• PROBLEM TO SOLVE
The data beneath this task is to be duplicated exactly, in its entirety.

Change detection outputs
=-=-=-=-=
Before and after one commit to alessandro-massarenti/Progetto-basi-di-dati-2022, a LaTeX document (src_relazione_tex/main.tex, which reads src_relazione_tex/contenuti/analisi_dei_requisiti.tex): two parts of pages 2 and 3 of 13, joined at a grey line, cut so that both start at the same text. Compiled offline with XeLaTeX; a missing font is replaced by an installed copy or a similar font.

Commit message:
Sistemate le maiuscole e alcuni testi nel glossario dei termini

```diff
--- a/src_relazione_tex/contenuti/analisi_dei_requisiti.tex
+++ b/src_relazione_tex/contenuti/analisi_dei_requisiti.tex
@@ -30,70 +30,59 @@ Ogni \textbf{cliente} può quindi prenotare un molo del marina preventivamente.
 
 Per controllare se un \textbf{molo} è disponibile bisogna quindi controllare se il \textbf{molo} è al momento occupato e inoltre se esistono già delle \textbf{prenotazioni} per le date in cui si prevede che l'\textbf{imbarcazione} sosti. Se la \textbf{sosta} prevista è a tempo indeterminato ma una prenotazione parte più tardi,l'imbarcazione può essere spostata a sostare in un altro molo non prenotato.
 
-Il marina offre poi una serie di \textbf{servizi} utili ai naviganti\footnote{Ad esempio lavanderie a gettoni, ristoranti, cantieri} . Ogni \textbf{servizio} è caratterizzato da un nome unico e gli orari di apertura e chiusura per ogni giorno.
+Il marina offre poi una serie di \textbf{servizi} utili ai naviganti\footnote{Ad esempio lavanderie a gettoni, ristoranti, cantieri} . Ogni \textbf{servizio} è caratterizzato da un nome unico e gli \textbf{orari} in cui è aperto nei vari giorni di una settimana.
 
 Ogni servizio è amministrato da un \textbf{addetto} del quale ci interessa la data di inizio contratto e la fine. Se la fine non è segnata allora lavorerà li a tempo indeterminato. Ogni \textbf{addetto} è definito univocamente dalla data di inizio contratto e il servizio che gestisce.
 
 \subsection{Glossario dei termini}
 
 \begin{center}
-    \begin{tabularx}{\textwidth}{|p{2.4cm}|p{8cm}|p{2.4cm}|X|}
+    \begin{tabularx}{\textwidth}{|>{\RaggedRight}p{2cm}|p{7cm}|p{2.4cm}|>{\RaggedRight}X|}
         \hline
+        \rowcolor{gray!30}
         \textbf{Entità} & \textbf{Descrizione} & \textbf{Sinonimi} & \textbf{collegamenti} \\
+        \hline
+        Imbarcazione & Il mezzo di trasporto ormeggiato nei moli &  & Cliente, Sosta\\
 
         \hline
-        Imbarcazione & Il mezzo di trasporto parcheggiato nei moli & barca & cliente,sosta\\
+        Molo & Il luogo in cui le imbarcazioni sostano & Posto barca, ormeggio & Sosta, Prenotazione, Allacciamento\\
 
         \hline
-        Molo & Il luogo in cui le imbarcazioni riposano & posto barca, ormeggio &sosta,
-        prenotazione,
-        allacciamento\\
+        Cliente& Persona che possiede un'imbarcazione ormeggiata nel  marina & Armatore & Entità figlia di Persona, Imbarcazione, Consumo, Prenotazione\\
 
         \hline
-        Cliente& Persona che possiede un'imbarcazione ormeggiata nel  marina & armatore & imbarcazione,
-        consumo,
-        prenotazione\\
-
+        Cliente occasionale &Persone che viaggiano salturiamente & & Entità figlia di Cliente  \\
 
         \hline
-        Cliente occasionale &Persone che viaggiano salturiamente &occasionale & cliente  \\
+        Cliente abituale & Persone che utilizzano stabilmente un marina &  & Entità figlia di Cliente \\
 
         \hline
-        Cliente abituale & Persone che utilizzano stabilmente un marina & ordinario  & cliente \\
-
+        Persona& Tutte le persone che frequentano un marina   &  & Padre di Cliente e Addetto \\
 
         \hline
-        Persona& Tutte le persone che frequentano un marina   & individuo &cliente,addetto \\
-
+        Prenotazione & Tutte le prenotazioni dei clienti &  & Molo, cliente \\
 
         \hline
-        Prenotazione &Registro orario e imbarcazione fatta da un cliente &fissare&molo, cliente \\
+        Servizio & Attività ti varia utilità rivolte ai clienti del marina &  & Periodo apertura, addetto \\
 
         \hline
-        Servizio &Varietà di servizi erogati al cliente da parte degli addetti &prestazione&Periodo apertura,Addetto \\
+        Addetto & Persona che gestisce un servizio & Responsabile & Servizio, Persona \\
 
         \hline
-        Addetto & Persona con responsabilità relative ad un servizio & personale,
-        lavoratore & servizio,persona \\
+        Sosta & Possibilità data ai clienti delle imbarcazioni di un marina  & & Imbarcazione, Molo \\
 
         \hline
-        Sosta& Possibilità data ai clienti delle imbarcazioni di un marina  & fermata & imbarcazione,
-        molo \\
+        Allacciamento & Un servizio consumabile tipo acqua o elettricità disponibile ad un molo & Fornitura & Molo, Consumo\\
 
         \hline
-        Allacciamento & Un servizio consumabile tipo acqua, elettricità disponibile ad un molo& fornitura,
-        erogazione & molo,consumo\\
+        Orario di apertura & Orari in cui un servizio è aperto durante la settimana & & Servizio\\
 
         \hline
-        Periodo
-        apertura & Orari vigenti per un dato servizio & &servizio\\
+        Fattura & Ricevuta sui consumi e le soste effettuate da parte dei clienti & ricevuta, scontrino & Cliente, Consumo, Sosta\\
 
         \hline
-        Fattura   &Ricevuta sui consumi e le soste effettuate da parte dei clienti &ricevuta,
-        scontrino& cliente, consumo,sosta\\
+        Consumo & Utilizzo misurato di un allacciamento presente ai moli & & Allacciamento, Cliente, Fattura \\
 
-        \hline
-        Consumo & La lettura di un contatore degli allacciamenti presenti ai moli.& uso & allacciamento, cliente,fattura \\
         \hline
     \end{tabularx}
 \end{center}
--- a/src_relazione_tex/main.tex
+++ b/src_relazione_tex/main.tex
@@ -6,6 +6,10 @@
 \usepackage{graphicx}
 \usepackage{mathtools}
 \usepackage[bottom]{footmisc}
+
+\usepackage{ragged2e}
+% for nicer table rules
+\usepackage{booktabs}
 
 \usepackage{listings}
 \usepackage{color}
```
=-=-=-=-=
• SOLUTION TO THIS EXERCISE
Before and after one commit to alessandro-massarenti/Progetto-basi-di-dati-2022, a LaTeX document (src_relazione_tex/main.tex, which reads src_relazione_tex/contenuti/analisi_dei_requisiti.tex): two parts of pages 2 and 3 of 13, joined at a grey line, cut so that both start at the same text. Compiled offline with XeLaTeX; a missing font is replaced by an installed copy or a similar font.

Commit message:
Sistemate le maiuscole e alcuni testi nel glossario dei termini

```diff
--- a/src_relazione_tex/contenuti/analisi_dei_requisiti.tex
+++ b/src_relazione_tex/contenuti/analisi_dei_requisiti.tex
@@ -30,70 +30,59 @@ Ogni \textbf{cliente} può quindi prenotare un molo del marina preventivamente.
 
 Per controllare se un \textbf{molo} è disponibile bisogna quindi controllare se il \textbf{molo} è al momento occupato e inoltre se esistono già delle \textbf{prenotazioni} per le date in cui si prevede che l'\textbf{imbarcazione} sosti. Se la \textbf{sosta} prevista è a tempo indeterminato ma una prenotazione parte più tardi,l'imbarcazione può essere spostata a sostare in un altro molo non prenotato.
 
-Il marina offre poi una serie di \textbf{servizi} utili ai naviganti\footnote{Ad esempio lavanderie a gettoni, ristoranti, cantieri} . Ogni \textbf{servizio} è caratterizzato da un nome unico e gli orari di apertura e chiusura per ogni giorno.
+Il marina offre poi una serie di \textbf{servizi} utili ai naviganti\footnote{Ad esempio lavanderie a gettoni, ristoranti, cantieri} . Ogni \textbf{servizio} è caratterizzato da un nome unico e gli \textbf{orari} in cui è aperto nei vari giorni di una settimana.
 
 Ogni servizio è amministrato da un \textbf{addetto} del quale ci interessa la data di inizio contratto e la fine. Se la fine non è segnata allora lavorerà li a tempo indeterminato. Ogni \textbf{addetto} è definito univocamente dalla data di inizio contratto e il servizio che gestisce.
 
 \subsection{Glossario dei termini}
 
 \begin{center}
-    \begin{tabularx}{\textwidth}{|p{2.4cm}|p{8cm}|p{2.4cm}|X|}
+    \begin{tabularx}{\textwidth}{|>{\RaggedRight}p{2cm}|p{7cm}|p{2.4cm}|>{\RaggedRight}X|}
         \hline
+        \rowcolor{gray!30}
         \textbf{Entità} & \textbf{Descrizione} & \textbf{Sinonimi} & \textbf{collegamenti} \\
+        \hline
+        Imbarcazione & Il mezzo di trasporto ormeggiato nei moli &  & Cliente, Sosta\\
 
         \hline
-        Imbarcazione & Il mezzo di trasporto parcheggiato nei moli & barca & cliente,sosta\\
+        Molo & Il luogo in cui le imbarcazioni sostano & Posto barca, ormeggio & Sosta, Prenotazione, Allacciamento\\
 
         \hline
-        Molo & Il luogo in cui le imbarcazioni riposano & posto barca, ormeggio &sosta,
-        prenotazione,
-        allacciamento\\
+        Cliente& Persona che possiede un'imbarcazione ormeggiata nel  marina & Armatore & Entità figlia di Persona, Imbarcazione, Consumo, Prenotazione\\
 
         \hline
-        Cliente& Persona che possiede un'imbarcazione ormeggiata nel  marina & armatore & imbarcazione,
-        consumo,
-        prenotazione\\
-
+        Cliente occasionale &Persone che viaggiano salturiamente & & Entità figlia di Cliente  \\
 
         \hline
-        Cliente occasionale &Persone che viaggiano salturiamente &occasionale & cliente  \\
+        Cliente abituale & Persone che utilizzano stabilmente un marina &  & Entità figlia di Cliente \\
 
         \hline
-        Cliente abituale & Persone che utilizzano stabilmente un marina & ordinario  & cliente \\
-
+        Persona& Tutte le persone che frequentano un marina   &  & Padre di Cliente e Addetto \\
 
         \hline
-        Persona& Tutte le persone che frequentano un marina   & individuo &cliente,addetto \\
-
+        Prenotazione & Tutte le prenotazioni dei clienti &  & Molo, cliente \\
 
         \hline
-        Prenotazione &Registro orario e imbarcazione fatta da un cliente &fissare&molo, cliente \\
+        Servizio & Attività ti varia utilità rivolte ai clienti del marina &  & Periodo apertura, addetto \\
 
         \hline
-        Servizio &Varietà di servizi erogati al cliente da parte degli addetti &prestazione&Periodo apertura,Addetto \\
+        Addetto & Persona che gestisce un servizio & Responsabile & Servizio, Persona \\
 
         \hline
-        Addetto & Persona con responsabilità relative ad un servizio & personale,
-        lavoratore & servizio,persona \\
+        Sosta & Possibilità data ai clienti delle imbarcazioni di un marina  & & Imbarcazione, Molo \\
 
         \hline
-        Sosta& Possibilità data ai clienti delle imbarcazioni di un marina  & fermata & imbarcazione,
-        molo \\
+        Allacciamento & Un servizio consumabile tipo acqua o elettricità disponibile ad un molo & Fornitura & Molo, Consumo\\
 
         \hline
-        Allacciamento & Un servizio consumabile tipo acqua, elettricità disponibile ad un molo& fornitura,
-        erogazione & molo,consumo\\
+        Orario di apertura & Orari in cui un servizio è aperto durante la settimana & & Servizio\\
 
         \hline
-        Periodo
-        apertura & Orari vigenti per un dato servizio & &servizio\\
+        Fattura & Ricevuta sui consumi e le soste effettuate da parte dei clienti & ricevuta, scontrino & Cliente, Consumo, Sosta\\
 
         \hline
-        Fattura   &Ricevuta sui consumi e le soste effettuate da parte dei clienti &ricevuta,
-        scontrino& cliente, consumo,sosta\\
+        Consumo & Utilizzo misurato di un allacciamento presente ai moli & & Allacciamento, Cliente, Fattura \\
 
-        \hline
-        Consumo & La lettura di un contatore degli allacciamenti presenti ai moli.& uso & allacciamento, cliente,fattura \\
         \hline
     \end{tabularx}
 \end{center}
--- a/src_relazione_tex/main.tex
+++ b/src_relazione_tex/main.tex
@@ -6,6 +6,10 @@
 \usepackage{graphicx}
 \usepackage{mathtools}
 \usepackage[bottom]{footmisc}
+
+\usepackage{ragged2e}
+% for nicer table rules
+\usepackage{booktabs}
 
 \usepackage{listings}
 \usepackage{color}
```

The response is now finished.